┌─ INPUT
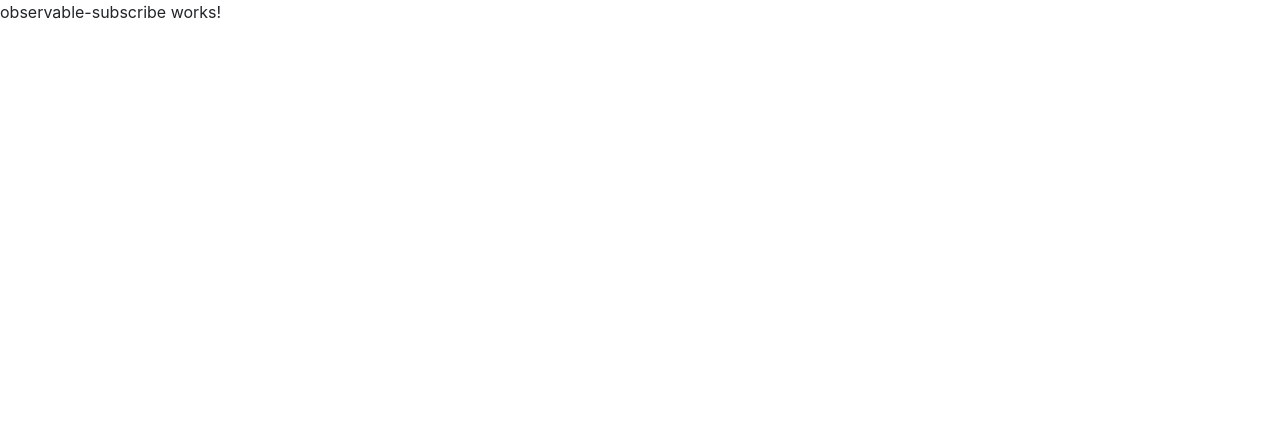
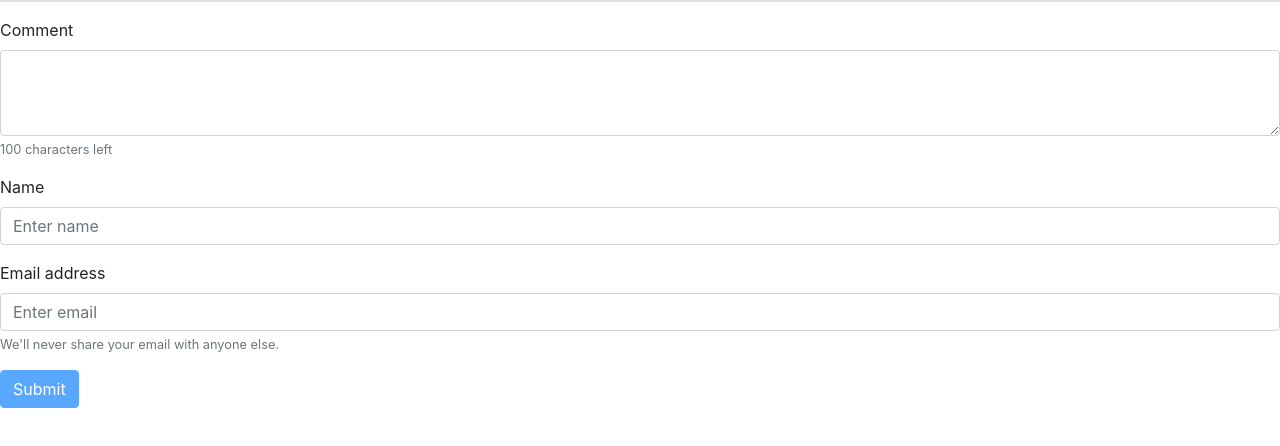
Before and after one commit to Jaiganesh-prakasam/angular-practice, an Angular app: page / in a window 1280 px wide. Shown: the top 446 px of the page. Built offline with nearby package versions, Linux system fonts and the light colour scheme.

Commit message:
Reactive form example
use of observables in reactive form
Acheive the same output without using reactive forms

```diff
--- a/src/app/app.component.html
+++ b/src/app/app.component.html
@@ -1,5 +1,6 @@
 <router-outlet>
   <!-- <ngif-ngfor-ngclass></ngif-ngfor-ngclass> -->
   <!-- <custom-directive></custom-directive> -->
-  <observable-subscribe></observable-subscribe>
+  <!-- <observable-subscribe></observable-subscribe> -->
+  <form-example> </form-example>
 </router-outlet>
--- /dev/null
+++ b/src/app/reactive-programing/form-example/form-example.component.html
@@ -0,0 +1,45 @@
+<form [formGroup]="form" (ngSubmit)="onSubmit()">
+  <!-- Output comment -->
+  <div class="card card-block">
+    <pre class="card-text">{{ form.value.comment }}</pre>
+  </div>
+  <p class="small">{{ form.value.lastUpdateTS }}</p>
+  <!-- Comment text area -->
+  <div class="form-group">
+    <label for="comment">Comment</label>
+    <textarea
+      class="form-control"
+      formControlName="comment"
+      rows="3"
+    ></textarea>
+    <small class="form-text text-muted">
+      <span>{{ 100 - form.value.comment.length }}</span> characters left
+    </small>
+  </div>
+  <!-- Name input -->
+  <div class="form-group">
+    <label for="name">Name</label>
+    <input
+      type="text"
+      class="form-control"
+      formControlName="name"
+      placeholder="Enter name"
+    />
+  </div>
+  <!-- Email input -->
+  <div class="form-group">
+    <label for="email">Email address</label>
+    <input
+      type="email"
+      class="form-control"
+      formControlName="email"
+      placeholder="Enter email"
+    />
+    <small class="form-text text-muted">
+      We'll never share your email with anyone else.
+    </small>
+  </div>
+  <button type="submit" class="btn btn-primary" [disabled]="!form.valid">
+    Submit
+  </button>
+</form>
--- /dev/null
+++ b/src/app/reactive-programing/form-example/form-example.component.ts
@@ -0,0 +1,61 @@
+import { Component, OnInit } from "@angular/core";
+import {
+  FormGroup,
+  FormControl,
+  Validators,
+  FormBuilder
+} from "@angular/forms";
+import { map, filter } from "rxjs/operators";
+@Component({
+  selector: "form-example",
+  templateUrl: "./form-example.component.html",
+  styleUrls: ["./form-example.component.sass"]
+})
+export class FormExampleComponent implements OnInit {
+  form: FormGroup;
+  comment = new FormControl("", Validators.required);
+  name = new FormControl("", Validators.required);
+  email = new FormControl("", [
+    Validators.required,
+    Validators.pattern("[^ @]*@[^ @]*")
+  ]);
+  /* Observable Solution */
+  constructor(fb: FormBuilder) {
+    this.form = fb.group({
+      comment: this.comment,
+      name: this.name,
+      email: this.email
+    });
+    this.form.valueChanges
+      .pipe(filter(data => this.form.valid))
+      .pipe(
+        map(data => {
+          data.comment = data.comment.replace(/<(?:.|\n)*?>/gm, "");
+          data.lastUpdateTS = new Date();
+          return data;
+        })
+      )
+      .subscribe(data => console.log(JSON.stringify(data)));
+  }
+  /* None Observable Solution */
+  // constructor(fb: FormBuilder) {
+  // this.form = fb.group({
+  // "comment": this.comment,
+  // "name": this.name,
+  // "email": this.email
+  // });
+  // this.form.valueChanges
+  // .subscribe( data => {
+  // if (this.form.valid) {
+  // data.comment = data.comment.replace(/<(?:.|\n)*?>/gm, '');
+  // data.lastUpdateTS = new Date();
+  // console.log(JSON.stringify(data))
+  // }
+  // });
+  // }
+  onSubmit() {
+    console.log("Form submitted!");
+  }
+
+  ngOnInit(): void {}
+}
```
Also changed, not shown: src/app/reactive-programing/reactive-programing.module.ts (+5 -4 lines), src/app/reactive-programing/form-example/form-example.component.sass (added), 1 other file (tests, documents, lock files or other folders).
└─
┌─ INPUT
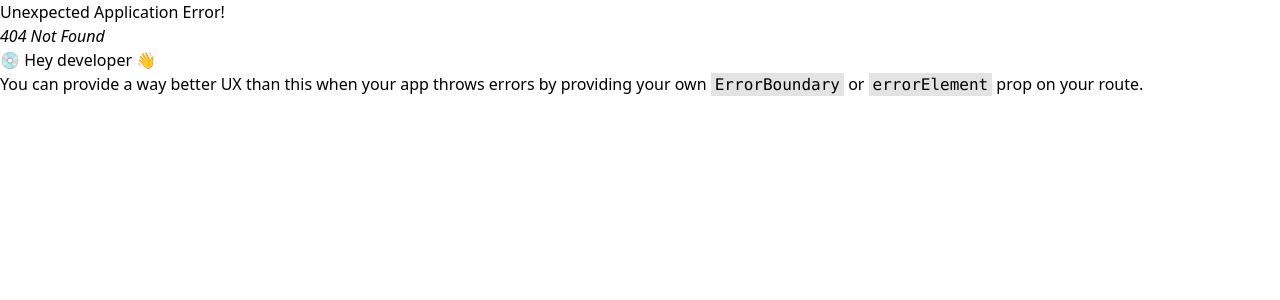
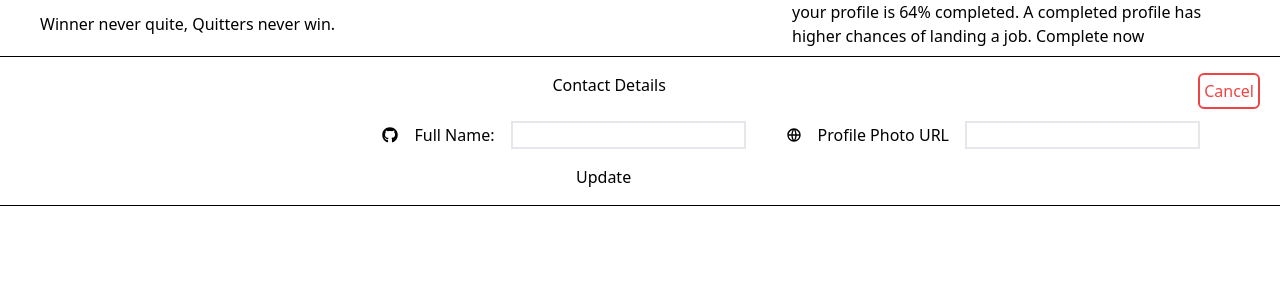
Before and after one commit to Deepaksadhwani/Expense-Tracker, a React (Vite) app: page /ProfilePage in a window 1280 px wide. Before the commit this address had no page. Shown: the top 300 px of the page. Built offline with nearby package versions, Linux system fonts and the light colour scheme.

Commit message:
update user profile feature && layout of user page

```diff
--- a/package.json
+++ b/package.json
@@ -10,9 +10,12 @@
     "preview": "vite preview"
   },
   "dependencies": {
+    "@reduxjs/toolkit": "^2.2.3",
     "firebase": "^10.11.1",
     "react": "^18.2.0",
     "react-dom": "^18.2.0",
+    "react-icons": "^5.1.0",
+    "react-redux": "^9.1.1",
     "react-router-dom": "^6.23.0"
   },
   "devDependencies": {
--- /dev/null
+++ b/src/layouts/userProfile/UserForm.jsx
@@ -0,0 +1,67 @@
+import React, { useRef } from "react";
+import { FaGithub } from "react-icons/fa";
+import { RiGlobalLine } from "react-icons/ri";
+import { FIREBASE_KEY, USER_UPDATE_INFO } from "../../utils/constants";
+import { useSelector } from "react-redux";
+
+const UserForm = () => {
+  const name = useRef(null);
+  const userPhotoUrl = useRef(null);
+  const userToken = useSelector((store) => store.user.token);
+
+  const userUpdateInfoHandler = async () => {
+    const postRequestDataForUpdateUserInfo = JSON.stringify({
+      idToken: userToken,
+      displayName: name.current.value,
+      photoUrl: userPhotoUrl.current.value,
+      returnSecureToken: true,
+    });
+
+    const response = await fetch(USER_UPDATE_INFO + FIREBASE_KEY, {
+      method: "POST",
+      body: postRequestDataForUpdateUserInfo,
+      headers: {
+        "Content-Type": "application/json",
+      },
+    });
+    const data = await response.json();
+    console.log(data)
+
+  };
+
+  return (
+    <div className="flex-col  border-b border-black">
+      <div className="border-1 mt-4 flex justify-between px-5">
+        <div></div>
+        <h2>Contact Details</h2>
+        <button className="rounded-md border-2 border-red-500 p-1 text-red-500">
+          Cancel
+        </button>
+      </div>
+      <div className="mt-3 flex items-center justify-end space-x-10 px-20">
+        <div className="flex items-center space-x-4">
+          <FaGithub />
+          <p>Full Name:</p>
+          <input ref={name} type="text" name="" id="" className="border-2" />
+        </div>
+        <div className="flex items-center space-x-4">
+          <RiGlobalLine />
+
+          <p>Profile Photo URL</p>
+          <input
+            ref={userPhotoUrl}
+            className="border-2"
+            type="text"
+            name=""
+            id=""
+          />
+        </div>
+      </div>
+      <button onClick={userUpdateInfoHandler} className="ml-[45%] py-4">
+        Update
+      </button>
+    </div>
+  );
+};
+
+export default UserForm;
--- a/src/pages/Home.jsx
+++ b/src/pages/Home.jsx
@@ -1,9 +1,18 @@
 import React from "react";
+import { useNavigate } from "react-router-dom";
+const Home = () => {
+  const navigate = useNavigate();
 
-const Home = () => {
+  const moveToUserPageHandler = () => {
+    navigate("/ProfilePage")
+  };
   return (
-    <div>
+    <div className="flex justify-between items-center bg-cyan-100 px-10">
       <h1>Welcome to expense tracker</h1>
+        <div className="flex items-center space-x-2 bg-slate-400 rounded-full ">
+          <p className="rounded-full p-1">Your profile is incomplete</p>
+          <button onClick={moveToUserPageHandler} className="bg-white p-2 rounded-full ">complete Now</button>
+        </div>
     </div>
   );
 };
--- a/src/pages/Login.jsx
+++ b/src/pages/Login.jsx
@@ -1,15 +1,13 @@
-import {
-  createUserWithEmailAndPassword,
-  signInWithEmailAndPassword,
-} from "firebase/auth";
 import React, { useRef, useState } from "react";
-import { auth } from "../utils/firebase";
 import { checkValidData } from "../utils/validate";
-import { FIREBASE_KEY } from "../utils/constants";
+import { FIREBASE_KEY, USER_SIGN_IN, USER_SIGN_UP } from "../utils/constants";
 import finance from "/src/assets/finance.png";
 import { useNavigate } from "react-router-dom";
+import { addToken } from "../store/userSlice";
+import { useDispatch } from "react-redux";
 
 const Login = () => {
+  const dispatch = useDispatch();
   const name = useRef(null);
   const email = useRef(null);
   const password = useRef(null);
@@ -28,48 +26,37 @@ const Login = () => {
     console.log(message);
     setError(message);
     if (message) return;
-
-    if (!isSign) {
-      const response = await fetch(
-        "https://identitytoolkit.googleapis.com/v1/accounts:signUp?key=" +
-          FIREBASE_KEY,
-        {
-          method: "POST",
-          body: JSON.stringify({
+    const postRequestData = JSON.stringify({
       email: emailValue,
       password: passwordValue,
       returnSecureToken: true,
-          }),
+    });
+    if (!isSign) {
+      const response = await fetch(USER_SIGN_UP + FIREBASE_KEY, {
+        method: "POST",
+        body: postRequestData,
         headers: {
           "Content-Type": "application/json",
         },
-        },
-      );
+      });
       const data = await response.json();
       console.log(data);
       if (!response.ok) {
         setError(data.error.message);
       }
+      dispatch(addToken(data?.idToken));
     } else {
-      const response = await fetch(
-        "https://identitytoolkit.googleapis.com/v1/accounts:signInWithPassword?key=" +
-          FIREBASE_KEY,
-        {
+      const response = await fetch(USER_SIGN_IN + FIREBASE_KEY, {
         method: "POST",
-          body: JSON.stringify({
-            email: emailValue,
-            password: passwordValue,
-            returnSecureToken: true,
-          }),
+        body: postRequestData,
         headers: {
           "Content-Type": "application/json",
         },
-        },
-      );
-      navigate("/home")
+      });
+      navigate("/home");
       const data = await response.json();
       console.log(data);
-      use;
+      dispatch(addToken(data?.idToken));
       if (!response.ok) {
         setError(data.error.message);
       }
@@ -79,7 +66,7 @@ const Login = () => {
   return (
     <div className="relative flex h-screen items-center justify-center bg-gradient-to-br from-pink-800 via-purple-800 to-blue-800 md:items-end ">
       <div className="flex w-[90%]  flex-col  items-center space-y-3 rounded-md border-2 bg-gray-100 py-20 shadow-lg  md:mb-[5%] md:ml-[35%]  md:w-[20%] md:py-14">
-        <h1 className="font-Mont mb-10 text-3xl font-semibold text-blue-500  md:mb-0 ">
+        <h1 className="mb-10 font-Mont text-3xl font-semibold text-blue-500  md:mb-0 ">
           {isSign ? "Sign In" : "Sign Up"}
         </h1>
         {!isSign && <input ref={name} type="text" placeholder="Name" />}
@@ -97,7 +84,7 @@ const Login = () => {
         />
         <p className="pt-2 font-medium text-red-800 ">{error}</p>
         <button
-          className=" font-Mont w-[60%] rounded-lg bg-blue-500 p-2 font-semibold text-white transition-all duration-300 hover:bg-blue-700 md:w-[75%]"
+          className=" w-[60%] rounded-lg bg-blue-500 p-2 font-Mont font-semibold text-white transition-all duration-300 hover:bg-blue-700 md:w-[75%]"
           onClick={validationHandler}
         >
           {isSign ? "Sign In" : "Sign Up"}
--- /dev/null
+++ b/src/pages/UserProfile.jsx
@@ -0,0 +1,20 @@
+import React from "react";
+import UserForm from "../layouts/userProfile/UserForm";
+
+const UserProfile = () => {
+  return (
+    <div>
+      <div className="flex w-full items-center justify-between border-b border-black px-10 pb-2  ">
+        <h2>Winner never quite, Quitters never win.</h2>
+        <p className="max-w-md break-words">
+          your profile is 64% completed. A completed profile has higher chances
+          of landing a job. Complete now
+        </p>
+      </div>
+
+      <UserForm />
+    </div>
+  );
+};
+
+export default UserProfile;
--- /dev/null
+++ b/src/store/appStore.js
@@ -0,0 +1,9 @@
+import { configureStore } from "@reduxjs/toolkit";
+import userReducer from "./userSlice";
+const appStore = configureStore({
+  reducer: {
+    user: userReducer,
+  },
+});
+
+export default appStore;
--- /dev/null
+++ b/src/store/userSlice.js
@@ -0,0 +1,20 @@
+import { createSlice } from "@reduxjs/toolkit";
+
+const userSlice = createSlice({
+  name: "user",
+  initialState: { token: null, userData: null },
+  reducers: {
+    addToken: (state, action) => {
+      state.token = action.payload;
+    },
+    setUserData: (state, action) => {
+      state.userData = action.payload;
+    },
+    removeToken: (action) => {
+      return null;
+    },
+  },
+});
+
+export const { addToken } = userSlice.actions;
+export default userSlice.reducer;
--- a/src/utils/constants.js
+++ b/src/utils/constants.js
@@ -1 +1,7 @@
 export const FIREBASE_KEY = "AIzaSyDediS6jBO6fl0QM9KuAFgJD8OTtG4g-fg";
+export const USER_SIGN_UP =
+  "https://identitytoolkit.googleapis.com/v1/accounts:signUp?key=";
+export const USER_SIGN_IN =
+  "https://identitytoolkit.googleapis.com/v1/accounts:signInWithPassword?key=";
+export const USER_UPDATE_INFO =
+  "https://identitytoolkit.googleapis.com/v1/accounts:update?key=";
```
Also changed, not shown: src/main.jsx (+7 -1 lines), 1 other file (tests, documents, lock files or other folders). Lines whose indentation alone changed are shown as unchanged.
└─
EXERCISE OBJECTIVE:
Return each line of the records above in which the word "method" occurs.

RESULT FOR THIS TASK:
+      method: "POST",
-          method: "POST",
+        method: "POST",
         method: "POST",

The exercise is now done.